Being just plain true, and alien to the common experience, but nonetheless true, though not what you'd think, BUT TRUE GODDAMMIT!!! meant kicking holes in that safe wall that protected literature from the world and tenured faculty from review.
Hard sf had to break that rule to be what it was, and now, so do all the "identity sfs" that are bursting out everywhere and turning the field over again. And high time. There's no fertility if you don't turn the field over now and then.
Now, for the near future, hard sf will probably be less interesting than the identity sfs, owing to the fertility and excitement of a new frontier: at this moment in the history of science fiction, there’s just so much more stuff that we haven’t heard before to say about the experience of AfroCaribbean women than there is about rockets. Tropes about gender queerness are still being developed and created whereas the ones about the Singularity are pretty worn down from decades of traffic.
So, for those of you who lament that sf isn’t about what it was about when you were young, well, duh. Neither is the world, and neither are you.
The "planetary" (or so I visualize it) structure of hard sf:

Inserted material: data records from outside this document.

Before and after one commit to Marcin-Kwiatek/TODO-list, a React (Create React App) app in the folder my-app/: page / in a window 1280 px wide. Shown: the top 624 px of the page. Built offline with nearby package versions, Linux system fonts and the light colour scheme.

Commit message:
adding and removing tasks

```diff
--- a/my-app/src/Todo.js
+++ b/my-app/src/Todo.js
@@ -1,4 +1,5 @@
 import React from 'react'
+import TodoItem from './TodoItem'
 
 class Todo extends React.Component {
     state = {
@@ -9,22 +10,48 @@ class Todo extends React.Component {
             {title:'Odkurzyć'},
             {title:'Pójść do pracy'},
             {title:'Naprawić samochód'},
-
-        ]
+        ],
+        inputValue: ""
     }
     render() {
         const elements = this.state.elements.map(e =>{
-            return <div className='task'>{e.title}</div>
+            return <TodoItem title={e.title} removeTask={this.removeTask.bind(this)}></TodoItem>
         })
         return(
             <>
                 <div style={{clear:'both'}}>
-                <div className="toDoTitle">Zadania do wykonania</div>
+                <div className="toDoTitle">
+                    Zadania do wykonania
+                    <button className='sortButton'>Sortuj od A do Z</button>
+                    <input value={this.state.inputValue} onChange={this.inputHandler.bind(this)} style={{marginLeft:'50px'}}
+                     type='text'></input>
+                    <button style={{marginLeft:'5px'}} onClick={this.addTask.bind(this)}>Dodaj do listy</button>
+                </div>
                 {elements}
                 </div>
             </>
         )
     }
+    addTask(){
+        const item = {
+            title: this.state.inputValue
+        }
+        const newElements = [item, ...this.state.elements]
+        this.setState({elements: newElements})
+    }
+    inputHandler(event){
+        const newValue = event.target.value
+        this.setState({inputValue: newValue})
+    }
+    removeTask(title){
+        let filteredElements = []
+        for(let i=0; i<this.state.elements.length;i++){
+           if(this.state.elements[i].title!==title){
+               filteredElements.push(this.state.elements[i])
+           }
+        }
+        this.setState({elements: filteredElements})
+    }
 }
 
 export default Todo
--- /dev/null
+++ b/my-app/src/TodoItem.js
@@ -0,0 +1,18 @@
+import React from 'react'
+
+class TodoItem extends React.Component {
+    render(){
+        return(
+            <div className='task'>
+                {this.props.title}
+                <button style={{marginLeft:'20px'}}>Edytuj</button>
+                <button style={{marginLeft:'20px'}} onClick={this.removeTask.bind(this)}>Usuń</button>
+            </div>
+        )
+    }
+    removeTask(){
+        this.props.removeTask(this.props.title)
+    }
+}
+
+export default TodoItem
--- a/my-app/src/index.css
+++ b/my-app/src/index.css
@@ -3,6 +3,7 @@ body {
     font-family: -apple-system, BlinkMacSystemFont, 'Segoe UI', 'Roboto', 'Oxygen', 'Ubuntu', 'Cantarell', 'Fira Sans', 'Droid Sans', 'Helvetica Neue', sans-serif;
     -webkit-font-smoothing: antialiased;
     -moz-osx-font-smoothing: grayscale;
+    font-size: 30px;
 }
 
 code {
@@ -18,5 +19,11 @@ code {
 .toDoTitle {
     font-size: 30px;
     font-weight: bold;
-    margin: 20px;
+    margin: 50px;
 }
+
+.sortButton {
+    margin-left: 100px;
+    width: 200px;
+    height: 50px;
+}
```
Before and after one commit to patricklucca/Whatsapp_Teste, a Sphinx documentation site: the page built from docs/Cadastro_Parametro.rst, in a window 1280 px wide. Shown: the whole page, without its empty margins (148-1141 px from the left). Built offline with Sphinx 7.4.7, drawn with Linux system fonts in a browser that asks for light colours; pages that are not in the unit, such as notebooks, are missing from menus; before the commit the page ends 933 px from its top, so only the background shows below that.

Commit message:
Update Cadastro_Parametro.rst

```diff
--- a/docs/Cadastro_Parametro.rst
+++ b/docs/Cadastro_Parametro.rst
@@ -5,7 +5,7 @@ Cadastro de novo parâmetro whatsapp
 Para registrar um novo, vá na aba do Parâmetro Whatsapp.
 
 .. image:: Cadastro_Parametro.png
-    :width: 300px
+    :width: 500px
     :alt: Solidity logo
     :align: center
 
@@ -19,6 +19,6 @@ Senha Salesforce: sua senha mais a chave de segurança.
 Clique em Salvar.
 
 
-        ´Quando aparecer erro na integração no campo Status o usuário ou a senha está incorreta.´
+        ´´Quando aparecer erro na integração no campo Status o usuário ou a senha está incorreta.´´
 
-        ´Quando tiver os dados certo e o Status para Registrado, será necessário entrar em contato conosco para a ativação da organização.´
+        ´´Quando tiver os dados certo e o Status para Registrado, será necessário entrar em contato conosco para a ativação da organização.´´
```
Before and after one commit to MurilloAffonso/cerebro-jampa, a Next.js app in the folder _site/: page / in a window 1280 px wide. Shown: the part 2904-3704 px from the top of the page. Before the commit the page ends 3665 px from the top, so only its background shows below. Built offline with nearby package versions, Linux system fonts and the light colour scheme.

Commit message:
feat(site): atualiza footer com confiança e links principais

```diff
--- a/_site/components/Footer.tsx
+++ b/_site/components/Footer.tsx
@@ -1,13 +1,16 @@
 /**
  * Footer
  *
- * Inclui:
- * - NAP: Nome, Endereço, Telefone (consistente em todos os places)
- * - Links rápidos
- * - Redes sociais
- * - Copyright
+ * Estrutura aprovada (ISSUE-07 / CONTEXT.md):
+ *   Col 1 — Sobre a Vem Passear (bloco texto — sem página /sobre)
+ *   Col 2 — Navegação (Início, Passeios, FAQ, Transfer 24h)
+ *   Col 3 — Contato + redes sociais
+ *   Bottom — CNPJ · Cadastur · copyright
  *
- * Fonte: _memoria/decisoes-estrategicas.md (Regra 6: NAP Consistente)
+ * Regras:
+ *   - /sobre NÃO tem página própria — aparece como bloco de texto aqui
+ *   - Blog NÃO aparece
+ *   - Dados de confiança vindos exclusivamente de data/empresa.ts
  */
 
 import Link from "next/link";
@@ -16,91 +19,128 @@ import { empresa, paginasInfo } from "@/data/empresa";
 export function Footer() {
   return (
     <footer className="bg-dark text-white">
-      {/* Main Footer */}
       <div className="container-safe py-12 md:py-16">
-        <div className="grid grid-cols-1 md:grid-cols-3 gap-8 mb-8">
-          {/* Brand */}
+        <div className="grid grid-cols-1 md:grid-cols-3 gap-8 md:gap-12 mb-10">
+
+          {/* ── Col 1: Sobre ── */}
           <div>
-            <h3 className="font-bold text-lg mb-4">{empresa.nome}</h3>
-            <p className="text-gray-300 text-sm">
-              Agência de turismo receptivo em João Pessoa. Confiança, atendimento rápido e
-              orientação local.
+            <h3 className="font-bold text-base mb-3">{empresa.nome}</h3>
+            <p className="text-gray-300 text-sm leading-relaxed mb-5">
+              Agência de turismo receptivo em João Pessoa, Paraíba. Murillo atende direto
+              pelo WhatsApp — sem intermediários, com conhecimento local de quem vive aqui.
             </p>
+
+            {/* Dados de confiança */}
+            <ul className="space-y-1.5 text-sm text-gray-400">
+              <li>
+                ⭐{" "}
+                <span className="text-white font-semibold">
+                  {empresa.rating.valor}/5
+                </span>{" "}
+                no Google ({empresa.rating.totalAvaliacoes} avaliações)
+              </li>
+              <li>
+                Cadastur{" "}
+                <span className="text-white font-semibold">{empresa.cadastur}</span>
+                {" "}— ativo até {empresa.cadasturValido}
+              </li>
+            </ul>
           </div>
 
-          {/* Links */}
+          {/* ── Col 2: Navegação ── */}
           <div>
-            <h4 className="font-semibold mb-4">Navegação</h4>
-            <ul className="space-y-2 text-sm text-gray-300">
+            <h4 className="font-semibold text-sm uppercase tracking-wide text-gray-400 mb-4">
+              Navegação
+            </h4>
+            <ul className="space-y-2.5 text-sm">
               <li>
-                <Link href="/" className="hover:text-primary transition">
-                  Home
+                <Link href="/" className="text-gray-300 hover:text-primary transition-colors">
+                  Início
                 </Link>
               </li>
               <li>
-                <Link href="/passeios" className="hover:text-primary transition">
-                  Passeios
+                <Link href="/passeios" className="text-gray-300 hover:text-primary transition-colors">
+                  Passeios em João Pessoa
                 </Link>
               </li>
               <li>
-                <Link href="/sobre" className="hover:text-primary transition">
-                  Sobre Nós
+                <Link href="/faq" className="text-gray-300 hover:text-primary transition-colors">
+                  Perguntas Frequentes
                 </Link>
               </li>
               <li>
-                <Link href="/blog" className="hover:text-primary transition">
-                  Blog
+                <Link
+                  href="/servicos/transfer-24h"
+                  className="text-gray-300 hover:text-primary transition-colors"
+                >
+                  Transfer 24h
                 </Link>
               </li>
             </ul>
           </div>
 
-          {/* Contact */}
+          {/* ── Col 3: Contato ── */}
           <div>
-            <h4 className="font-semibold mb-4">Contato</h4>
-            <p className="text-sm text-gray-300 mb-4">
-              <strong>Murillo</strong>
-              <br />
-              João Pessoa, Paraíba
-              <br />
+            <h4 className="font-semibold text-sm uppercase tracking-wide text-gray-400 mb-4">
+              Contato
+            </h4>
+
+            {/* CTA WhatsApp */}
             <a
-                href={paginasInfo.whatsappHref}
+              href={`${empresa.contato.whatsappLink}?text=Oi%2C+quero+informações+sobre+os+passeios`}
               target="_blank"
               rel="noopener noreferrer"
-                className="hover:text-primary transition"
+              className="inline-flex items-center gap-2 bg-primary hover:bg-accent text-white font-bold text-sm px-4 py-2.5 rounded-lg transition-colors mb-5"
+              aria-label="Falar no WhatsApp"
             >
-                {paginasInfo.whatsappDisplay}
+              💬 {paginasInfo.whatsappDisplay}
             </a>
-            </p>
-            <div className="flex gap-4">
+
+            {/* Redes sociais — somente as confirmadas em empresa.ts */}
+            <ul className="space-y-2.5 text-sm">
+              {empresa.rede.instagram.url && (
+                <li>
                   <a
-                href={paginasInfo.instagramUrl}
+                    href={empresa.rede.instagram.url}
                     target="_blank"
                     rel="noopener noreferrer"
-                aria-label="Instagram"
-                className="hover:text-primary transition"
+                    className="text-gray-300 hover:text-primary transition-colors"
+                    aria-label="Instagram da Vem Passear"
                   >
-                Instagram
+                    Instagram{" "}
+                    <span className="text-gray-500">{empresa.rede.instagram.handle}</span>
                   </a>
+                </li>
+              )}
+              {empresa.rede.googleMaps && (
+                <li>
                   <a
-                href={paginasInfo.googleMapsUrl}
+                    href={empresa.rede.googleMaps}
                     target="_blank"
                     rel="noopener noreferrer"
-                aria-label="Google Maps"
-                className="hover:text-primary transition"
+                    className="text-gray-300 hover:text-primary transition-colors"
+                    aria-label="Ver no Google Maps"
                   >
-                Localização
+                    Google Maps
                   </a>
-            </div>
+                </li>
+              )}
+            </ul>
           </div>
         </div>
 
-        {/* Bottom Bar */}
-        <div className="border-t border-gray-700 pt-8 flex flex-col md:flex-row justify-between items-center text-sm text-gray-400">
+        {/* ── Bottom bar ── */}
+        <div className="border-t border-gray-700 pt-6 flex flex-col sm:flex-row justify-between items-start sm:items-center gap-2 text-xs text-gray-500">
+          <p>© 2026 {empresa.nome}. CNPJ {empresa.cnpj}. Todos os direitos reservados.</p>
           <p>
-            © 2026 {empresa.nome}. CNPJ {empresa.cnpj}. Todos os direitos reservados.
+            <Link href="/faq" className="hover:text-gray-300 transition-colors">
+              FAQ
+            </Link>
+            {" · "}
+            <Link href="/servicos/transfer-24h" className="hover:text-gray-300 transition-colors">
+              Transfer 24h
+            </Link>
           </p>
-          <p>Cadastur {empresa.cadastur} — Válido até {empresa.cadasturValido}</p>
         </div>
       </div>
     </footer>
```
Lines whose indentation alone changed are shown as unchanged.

Even the eternal attempts to cram hard sf back into other genre expectations, somehow, seem to have exact mirrors in the attempts to similarly cram and suppress the identity sfs. Indeed, one way to tell that the new polycultural sf is vital to the field (in the strict sense of vital, i.e. having to do with its continuing life) is that defenses mustered against it are parallel to the ones traditionally mounted against hard sf. For example:
6. The argument that "but nothing really changes." Nothing to see here, folks, walk away, don’t look, the fictional universe is what it’s always been. The Hero is still wearing his same old thousand faces, everything’s just a hero with a problem and a likeable protagonist versus an interesting but fatally flawed antagonist in an escalating game of Ping Pong, you’ve been here before, all that changes are the furniture and the minor characters. The Tempest dealt with the science of its day and particularly the excitement of discovering new lands, and it has a lot to say about colonialism, and they made Forbidden Planet and Prospero's Dream out of it, so if you know The Tempest, you know as much as you need to. In fact you could just throw The Tempest over the side too because you can say the same things about The Odyssey. Everybody should stop shouting about all this supposedly new stuff and let us get back to our cultural nap.
The defenses against hard sf then and against the identity sfs now are the same because the threat is the same: that awkward core is going to get too hot for the mantle of overused tropes to contain, and before you know it our comfy standard-fiction crust will have the hot magma of change and surprise all over it.
Well, yeah, that was a very overblown metaphor.
Of course many hard-sf aficionados want to stay back with their familiar, comfy wonders, and are just hoping for a story that makes them feel like they understand the Higgs boson.
Sure, most of the new young writers don’t see any particular reason to venture very far back into that old dead white guy stuff, any more than people who want to learn to fly a plane feel like they have to put in an apprenticeship as bicycle mechanics.
Nevertheless, here we all are, and in the ever-continuing struggle to breach the genre-trope containment and let loose a whole volcano of wonder, we're the allies we have.